▶ [What you need to do] The answer must be one number: how many lines in the records below contain the string "became".
*** Given entries ***
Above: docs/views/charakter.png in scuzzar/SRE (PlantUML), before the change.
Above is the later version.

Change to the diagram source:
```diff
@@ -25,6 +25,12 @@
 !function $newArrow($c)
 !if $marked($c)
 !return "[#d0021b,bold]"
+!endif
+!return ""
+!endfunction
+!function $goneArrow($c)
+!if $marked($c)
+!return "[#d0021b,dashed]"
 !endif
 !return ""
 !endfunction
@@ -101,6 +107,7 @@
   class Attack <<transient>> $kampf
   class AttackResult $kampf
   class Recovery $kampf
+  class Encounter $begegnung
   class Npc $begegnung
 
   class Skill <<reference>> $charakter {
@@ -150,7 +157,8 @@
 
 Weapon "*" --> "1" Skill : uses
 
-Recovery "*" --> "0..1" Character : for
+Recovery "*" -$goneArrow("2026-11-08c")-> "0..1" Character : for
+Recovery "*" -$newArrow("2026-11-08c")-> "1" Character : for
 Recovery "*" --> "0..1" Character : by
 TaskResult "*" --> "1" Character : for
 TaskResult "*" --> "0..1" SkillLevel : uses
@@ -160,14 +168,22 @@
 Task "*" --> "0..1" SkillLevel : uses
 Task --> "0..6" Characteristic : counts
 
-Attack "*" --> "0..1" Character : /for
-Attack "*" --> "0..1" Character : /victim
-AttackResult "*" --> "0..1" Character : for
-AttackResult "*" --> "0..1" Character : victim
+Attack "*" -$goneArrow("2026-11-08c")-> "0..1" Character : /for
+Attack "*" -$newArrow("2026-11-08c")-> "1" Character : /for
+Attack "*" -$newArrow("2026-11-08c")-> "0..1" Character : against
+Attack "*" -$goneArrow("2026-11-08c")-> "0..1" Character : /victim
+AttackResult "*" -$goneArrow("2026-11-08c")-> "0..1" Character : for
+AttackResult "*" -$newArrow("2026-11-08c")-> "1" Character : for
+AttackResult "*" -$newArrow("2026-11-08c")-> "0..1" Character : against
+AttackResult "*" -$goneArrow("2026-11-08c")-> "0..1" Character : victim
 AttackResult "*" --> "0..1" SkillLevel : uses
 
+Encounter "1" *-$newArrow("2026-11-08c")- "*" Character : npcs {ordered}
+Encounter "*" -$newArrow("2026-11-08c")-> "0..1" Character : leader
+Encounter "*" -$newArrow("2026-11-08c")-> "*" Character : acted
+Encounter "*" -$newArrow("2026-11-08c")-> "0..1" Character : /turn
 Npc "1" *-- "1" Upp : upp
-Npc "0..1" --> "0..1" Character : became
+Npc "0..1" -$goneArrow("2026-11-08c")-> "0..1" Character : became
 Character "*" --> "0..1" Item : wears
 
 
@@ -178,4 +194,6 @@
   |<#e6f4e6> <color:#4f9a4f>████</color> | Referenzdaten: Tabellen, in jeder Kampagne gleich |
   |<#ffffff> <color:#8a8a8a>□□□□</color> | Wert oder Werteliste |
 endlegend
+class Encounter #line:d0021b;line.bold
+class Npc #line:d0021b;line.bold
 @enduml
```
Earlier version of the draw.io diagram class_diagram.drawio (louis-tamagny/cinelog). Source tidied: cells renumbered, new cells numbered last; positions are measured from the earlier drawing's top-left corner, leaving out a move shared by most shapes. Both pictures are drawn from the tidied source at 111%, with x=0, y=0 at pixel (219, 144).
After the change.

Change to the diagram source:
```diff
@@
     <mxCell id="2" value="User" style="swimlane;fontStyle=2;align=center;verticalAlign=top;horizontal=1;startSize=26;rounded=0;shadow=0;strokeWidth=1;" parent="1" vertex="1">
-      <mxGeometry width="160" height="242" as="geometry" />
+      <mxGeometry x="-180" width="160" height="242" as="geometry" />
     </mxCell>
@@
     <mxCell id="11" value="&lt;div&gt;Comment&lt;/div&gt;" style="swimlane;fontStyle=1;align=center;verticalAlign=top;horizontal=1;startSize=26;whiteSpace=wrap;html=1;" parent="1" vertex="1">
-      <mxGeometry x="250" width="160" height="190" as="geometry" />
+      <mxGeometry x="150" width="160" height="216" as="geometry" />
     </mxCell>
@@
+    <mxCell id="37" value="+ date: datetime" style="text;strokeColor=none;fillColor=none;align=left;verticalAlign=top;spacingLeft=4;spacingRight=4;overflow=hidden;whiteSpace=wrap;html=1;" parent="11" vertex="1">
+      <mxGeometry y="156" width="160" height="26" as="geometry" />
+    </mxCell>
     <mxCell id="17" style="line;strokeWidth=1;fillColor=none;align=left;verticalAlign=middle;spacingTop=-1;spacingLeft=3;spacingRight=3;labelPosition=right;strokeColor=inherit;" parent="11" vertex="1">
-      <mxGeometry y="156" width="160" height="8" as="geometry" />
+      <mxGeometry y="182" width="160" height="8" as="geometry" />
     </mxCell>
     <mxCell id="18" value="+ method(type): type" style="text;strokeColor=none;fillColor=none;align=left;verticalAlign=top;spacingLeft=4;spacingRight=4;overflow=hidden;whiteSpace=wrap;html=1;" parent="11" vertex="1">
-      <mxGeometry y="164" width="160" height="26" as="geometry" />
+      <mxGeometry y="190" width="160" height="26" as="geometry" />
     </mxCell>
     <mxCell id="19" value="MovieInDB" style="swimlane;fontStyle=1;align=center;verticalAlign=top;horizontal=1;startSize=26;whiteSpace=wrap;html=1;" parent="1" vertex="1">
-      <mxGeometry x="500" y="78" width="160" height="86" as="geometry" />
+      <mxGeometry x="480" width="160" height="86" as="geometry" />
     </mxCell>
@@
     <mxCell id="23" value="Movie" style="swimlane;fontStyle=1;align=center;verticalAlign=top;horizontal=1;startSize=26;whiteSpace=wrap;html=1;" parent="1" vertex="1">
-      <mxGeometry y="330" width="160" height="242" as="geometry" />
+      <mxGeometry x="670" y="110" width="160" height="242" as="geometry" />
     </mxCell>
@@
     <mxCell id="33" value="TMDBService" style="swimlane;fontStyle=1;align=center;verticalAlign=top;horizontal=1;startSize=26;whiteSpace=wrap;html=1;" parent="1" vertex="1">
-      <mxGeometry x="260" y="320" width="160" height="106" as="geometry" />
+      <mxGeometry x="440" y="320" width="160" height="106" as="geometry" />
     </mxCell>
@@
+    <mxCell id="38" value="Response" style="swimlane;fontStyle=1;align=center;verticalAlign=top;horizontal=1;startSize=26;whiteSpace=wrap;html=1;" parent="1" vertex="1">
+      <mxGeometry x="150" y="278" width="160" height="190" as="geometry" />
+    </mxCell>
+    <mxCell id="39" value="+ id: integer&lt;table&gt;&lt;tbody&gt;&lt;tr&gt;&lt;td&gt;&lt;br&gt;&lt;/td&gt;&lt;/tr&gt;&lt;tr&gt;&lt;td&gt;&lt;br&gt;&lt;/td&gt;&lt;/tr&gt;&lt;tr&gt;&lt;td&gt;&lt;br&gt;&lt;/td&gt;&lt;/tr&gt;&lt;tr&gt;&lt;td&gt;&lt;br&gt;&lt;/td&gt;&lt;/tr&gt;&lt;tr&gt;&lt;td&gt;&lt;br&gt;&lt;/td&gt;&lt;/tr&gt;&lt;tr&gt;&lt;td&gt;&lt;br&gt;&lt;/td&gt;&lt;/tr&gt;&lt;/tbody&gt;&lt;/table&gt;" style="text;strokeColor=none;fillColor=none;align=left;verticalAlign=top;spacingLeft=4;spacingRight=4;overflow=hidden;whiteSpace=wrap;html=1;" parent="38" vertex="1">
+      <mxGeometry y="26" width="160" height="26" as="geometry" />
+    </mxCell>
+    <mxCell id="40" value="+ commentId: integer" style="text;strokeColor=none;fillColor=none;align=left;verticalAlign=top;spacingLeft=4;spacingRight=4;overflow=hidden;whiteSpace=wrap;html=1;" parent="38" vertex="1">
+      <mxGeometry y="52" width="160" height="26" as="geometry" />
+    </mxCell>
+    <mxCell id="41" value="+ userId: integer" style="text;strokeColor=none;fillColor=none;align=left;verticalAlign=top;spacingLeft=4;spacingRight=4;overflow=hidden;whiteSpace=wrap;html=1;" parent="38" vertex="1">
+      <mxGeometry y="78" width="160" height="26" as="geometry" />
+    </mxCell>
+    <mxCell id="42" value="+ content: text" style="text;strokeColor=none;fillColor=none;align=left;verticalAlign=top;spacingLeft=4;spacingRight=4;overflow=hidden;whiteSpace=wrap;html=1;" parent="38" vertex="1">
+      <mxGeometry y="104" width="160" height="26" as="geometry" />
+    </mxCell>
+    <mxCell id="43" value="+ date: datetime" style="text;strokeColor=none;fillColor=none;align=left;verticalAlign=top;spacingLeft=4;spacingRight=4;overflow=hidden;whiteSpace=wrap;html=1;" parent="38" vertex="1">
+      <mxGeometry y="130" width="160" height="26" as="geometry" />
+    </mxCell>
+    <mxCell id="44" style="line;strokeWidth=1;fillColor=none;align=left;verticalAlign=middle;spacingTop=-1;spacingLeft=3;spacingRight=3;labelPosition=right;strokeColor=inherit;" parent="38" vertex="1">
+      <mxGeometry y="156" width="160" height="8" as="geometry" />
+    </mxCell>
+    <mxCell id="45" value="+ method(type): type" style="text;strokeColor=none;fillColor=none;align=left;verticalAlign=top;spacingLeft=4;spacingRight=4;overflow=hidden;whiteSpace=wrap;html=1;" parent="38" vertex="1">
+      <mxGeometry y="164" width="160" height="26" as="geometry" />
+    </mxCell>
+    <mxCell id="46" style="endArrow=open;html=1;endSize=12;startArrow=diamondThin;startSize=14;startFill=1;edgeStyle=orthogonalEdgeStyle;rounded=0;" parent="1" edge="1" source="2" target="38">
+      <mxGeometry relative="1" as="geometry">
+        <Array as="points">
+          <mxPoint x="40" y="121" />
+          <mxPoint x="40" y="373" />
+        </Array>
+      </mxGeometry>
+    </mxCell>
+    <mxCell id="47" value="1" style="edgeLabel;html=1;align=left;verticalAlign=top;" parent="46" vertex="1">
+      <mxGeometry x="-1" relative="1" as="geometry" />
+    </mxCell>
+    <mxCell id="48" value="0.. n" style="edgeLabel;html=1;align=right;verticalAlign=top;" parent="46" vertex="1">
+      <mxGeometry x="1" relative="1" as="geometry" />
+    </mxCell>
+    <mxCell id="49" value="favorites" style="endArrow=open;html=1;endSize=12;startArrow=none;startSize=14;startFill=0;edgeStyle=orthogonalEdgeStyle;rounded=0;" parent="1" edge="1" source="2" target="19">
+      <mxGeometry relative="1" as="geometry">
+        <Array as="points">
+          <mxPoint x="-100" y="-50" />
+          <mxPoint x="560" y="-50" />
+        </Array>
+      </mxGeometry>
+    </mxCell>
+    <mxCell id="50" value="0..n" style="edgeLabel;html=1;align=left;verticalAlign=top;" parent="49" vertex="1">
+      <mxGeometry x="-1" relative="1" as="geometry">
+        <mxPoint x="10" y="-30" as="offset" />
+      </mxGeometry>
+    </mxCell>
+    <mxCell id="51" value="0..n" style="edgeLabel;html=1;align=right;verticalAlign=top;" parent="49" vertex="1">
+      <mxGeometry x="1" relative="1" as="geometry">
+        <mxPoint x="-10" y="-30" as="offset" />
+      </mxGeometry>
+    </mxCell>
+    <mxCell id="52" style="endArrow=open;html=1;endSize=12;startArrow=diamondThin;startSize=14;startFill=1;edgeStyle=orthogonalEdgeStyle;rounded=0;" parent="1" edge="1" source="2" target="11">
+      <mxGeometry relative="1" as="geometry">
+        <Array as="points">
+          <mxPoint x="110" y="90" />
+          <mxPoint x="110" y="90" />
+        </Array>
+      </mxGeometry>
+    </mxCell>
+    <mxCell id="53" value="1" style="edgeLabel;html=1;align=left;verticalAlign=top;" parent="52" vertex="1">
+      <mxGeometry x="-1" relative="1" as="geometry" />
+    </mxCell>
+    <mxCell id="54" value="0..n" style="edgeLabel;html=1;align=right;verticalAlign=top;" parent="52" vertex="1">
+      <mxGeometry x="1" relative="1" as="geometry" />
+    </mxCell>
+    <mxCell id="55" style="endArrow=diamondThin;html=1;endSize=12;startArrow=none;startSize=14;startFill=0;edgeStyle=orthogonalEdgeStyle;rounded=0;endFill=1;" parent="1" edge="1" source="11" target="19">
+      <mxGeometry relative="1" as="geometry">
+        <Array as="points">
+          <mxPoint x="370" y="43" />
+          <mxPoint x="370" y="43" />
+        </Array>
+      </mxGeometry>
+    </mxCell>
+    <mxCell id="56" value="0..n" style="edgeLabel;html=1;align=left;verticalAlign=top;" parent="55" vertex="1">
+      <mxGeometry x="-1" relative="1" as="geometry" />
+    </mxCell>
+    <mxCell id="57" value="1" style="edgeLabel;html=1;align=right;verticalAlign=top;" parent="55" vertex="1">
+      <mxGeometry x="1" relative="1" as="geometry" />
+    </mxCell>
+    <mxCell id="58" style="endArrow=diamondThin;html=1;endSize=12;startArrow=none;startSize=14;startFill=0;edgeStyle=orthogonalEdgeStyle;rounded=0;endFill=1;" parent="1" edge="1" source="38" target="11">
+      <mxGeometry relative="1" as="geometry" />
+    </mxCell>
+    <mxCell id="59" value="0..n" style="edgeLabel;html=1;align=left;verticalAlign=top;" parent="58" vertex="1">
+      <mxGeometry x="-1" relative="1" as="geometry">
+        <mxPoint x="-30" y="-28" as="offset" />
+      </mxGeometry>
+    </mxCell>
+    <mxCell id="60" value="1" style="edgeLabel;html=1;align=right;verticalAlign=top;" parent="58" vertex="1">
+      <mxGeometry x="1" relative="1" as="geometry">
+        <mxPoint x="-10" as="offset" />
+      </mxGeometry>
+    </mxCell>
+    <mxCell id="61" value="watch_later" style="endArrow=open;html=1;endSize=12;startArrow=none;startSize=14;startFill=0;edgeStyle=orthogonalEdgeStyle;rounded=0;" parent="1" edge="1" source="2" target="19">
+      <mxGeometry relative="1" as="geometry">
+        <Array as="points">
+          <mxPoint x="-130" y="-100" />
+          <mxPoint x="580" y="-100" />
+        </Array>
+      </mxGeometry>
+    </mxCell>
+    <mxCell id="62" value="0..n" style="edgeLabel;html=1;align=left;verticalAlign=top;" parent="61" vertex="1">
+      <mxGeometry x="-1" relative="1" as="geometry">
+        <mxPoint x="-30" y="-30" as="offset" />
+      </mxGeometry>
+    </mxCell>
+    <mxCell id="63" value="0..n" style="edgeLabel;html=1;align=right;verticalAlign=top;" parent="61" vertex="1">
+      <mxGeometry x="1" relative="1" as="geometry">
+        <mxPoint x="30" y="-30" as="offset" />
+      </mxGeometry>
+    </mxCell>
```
*** End of Given entries ***
▶ [Output of the exercise] 2